Work out how many lines in the records include the word "Before", then answer with nothing but that number.

· · · · · · ·

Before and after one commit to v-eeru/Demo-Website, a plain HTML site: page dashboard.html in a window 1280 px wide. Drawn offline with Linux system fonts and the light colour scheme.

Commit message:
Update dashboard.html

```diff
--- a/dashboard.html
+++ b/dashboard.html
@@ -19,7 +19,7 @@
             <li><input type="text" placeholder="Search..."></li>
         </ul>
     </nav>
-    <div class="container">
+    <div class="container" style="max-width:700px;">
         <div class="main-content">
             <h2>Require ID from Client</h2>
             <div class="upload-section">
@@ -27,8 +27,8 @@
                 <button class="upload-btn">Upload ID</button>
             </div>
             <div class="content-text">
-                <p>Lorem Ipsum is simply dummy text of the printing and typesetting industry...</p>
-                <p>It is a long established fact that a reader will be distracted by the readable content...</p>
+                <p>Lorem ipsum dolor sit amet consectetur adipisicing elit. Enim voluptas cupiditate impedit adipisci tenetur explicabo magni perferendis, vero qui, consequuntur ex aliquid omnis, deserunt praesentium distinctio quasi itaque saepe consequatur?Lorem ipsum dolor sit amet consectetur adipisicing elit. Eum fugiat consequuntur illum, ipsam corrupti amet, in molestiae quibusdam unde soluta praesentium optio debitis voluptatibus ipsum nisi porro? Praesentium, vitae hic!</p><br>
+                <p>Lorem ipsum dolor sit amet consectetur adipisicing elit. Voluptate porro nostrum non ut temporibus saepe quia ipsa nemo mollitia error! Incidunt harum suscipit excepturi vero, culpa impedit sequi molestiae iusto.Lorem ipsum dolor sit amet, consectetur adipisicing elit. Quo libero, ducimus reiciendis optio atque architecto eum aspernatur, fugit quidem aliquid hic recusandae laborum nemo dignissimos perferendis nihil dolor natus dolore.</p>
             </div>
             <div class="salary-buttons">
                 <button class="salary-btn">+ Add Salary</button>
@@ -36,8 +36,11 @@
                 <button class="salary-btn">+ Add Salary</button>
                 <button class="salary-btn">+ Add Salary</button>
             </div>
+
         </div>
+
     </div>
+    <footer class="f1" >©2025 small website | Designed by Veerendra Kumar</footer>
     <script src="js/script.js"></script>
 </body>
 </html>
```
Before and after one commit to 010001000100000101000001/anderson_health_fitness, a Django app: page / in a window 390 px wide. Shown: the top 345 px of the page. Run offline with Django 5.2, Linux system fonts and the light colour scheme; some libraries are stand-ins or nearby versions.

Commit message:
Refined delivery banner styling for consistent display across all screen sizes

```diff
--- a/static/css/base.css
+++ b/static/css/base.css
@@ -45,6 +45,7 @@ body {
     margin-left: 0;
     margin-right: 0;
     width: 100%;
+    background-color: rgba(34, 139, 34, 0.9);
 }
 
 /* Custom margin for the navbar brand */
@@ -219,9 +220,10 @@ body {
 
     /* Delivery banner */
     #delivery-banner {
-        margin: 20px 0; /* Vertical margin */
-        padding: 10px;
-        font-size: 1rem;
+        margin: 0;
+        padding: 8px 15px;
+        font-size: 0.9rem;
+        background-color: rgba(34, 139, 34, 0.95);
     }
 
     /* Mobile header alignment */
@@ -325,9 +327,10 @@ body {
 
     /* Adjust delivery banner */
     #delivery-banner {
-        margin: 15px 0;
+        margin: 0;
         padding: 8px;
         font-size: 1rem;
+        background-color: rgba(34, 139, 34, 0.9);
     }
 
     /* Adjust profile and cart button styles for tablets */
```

· · · · · · ·

WORKED SOLUTION >> 2